“Water-stressed plants began emitting noises before they were visibly dehydrated, and the frequency of sounds peaked after five days with no water before decreasing again as the plants dried up completely. The types of sound emitted differed with the cause of stress,” according to a press release for the research. “The machine-learning algorithm was able to accurately differentiate between dehydration and stress from cutting and could also discern whether the sounds came from a tomato or tobacco plant.”

The researchers explain that it’s unclear whether or not the sounds result from an effort to communicate—yet they note that the sounds have significant ecological and evolutionary implications. “It’s possible that other organisms could have evolved to hear and respond to these sounds,” says Hadany. “For example, a moth that intends to lay eggs on a plant or an animal that intends to eat a plant could use the sounds to help guide their decision.”

It is also possible that other plants are eavesdropping. Several of the researchers previously found that plants boost the sugar levels in their nectar when they “hear” nearby pollinators. Meanwhile, other research has revealed that plants change their gene expression in response to sounds.

“If other plants have information about stress before it actually occurs, they could prepare,” says Hadany.

“So now that we know that plants do emit sounds, the next question is—’who might be listening?'” says Hadany. “We are currently investigating the responses of other organisms, both animals and plants, to these sounds, and we’re also exploring our ability to identify and interpret the sounds in completely natural environments.”

And just because the research focused on tomatoes and tobacco plants doesn’t mean your monstera and pathos are necessarily keeping mum. The team also recorded a variety of other plant species, and the whole lot of them had things to say, or at least clicks to make. As Hadany says, “We found that many plants—corn, wheat, grape, and cactus plants, for example—emit sounds when they are stressed.”
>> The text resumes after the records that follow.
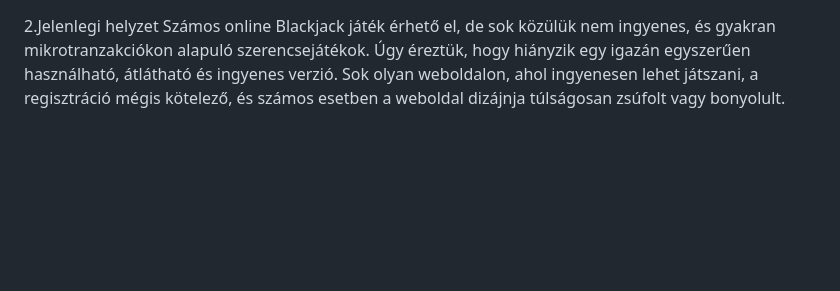
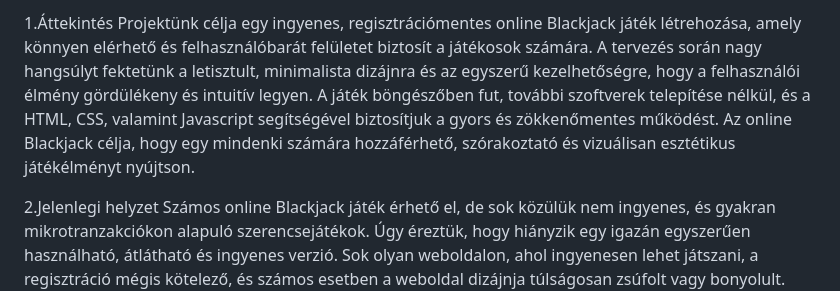
Before and after one commit to ArnoldJozsa/Bukottak, a Markdown page: Követelmény Specifikáció.md, the part around the change. Rendered like a GitHub page; blank space fills up the shorter version.

Commit message:
Áttekintés megírása

```diff
--- a/Követelmény Specifikáció.md
+++ b/Követelmény Specifikáció.md
@@ -1,3 +1,6 @@
+1.Áttekintés
+Projektünk célja egy ingyenes, regisztrációmentes online Blackjack játék létrehozása, amely könnyen elérhető és felhasználóbarát felületet biztosít a játékosok számára. A tervezés során nagy hangsúlyt fektetünk a letisztult, minimalista dizájnra és az egyszerű kezelhetőségre, hogy a felhasználói élmény gördülékeny és intuitív legyen. A játék böngészőben fut, további szoftverek telepítése nélkül, és a HTML, CSS, valamint Javascript segítségével biztosítjuk a gyors és zökkenőmentes működést. Az online Blackjack célja, hogy egy mindenki számára hozzáférhető, szórakoztató és vizuálisan esztétikus játékélményt nyújtson.
+
 2.Jelenlegi helyzet
 Számos online Blackjack játék érhető el, de sok közülük nem ingyenes, és gyakran mikrotranzakciókon alapuló szerencsejátékok. Úgy éreztük, hogy hiányzik egy igazán egyszerűen használható, átlátható és ingyenes verzió. Sok olyan weboldalon, ahol ingyenesen lehet játszani, a regisztráció mégis kötelező, és számos esetben a weboldal dizájnja túlságosan zsúfolt vagy bonyolult. Célunk egy olyan platform létrehozása, ahol a felhasználók szabadon gyakorolhatnak, megismerhetik a Blackjack szabályait és stratégiáit, akár szerencsejáték-rajongók, akár csak tanulni szeretnének.
 
```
The study, “Sounds emitted by plants under stress are airborne and informative,” was published in the journal Cell.